Apparently for this beetle, happiness is a warm toad.
In a recent study, Tel Aviv University researchers found that a species of ground beetle can paralyze and kill amphibians many times its size.
The scientists observed the Epomis beetle sharing a habitat with the amphibians during the day, only to launch a stealth attack on their prey during the night.
According to the study, the beetle begins by biting its prey in the back, sending the amphibian into violent spasms as a last ditch attempt to throw the beetle off. The incision paralyzes the prey within a few minutes, allowing the beetle to spend several hours slowly devouring its meal from the legs up.
The researchers observed the beetles chowing down on amphibians including frogs, toads, newts and salamanders, so they don't seem to be picky eaters.
The findings demonstrate a distinct role reversal compared to what is typically observed in the animal kingdom.

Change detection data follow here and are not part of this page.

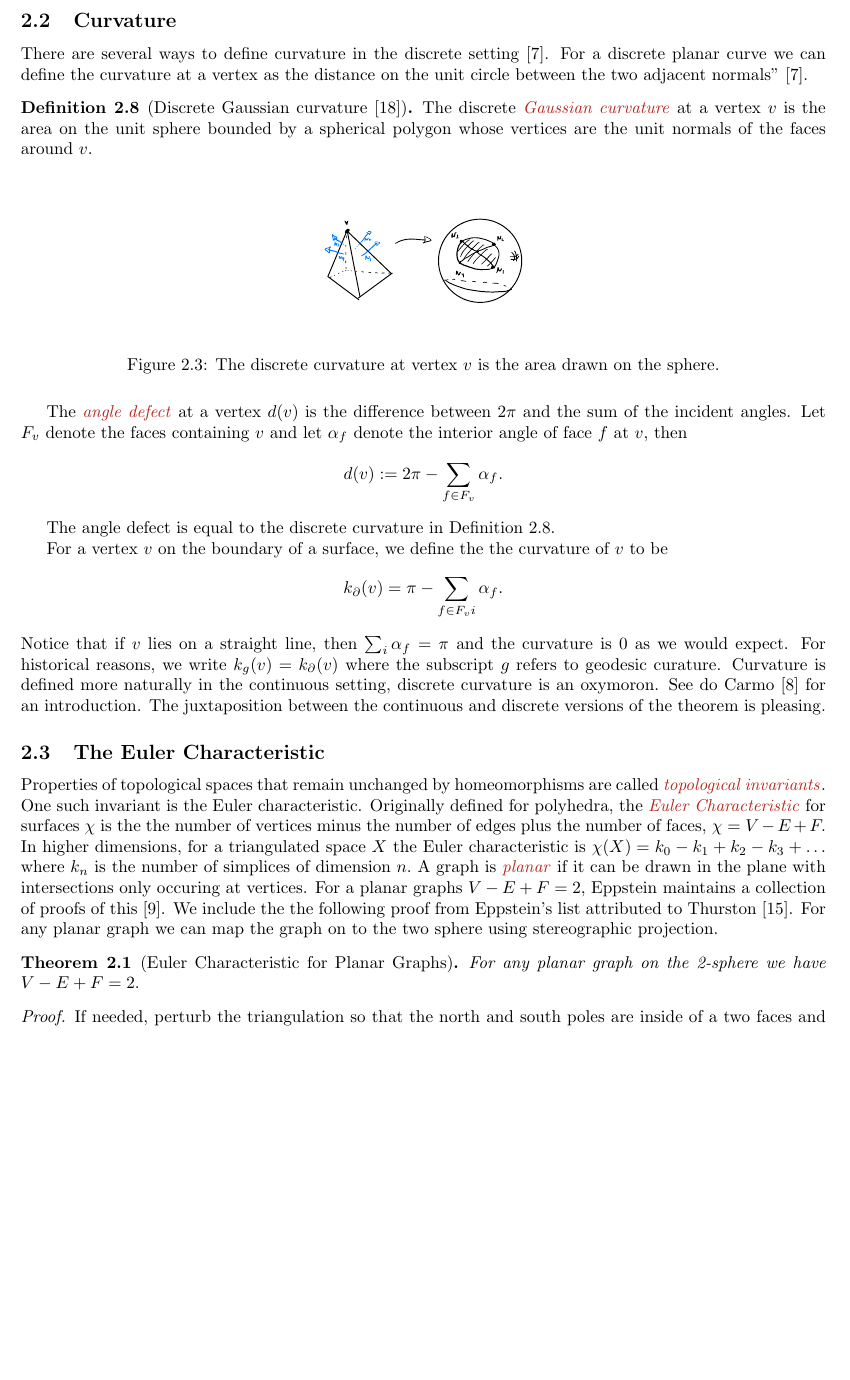
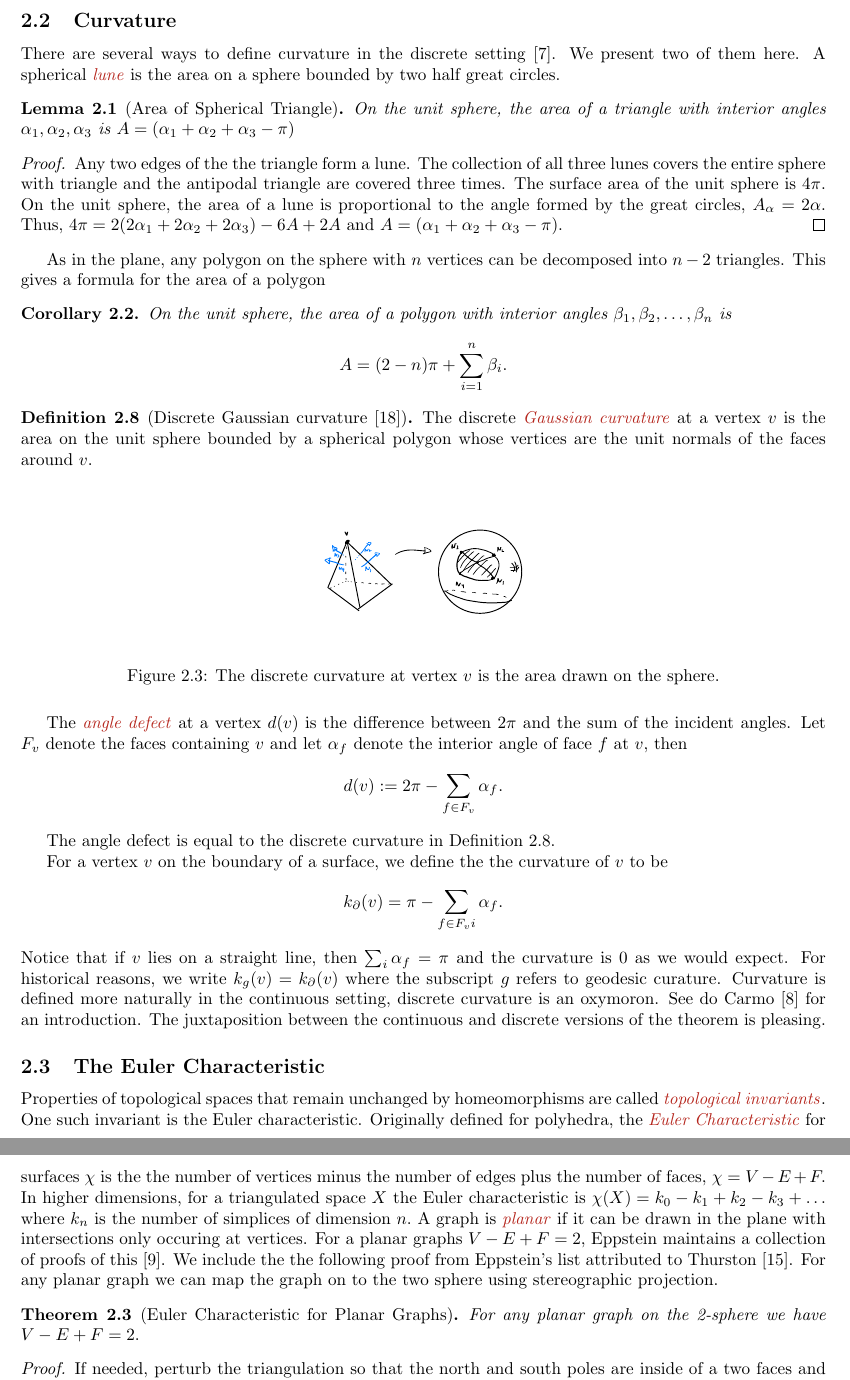
Before and after one commit to Brad-A-M/Gauss-Bonnet, a LaTeX document (using-the-gauss-bonnet-theorem/main.tex, which reads using-the-gauss-bonnet-theorem/body/cast-of-characters.tex): part of page 4 of 10 before the commit and two parts of pages 4 and 5 of 11 after it, the two joined at a grey line, cut so that both start at the same text, the shorter picture padded with empty space. Compiled offline with pdfLaTeX.

Commit message:
Add sphere polygon area

```diff
--- a/using-the-gauss-bonnet-theorem/body/cast-of-characters.tex
+++ b/using-the-gauss-bonnet-theorem/body/cast-of-characters.tex
@@ -124,10 +124,35 @@ a \emph{mesh}. We will see meshes in many of our applications.
 
 \subsection{Curvature}
 
+There are several ways to define curvature in the discrete setting \cite{Crane:2013}.
+We present two of them here.
+A spherical \EMPH{lune} is the area on a sphere bounded by two half great circles.
 
 
-There are several ways to define curvature in the discrete setting \cite{Crane:2013}.
-For a discrete planar curve we can define the curvature at a vertex as the distance on the unit circle between the two adjacent normals'' \cite{Crane:2013}.
+\begin{lemma}[Area of Spherical Triangle]\label{lem:spherical-triangle}
+On the unit sphere, the area of a triangle with interior angles $\alpha_1, \alpha_2, \alpha_3$
+is $A=(\alpha_1+\alpha_2+\alpha_3-\pi)$
+\end{lemma}
+
+\begin{proof}
+Any two edges of the the triangle form a lune. The collection of
+all three lunes covers the entire sphere with triangle and the antipodal triangle
+are covered three times. The surface area of the unit sphere is $4\pi$.
+On the unit sphere, the area of a lune is proportional to the angle formed
+by the great circles, $A_\alpha=2\alpha$.
+Thus, $4\pi=2(2\alpha_1+2\alpha_2+2\alpha_3)-6A+2A$
+and $A=(\alpha_1+\alpha_2+\alpha_3-\pi)$.
+\end{proof}
+
+As in the plane, any polygon on the sphere with $n$ vertices can be decomposed
+into $n-2$ triangles. This gives a formula for the area of a polygon
+
+\begin{corollary}\label{cor:sphere-area}
+On the unit sphere, the area of a polygon with interior angles
+$\beta_1,\beta_2,\ldots, \beta_n$
+is $$A=(2-n)\pi +\sum_{i=1}^n \beta_i.$$
+
+\end{corollary}
 
 \begin{definition}[Discrete Gaussian curvature \cite{upadhyay2015}]\label{def:discrete-curvature-vertex}
 
```
Also changed, not shown: using-the-gauss-bonnet-theorem/body/preface.tex (+1 -1 lines), using-the-gauss-bonnet-theorem/body/cast-of-characters.tex (4 more changed lines).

"Amphibians are typical insect predators and their diet may include adult beetles, ground beetles in particular," said senior researcher Gil Wizen. "The recently filmed successful attacks of the beetles on toads and frogs brought new insights on the amphibian-insect interactions, and documented the uncommon phenomenon of invertebrates preying on vertebrate animals."
The study was published in the academic journal ZooKeys.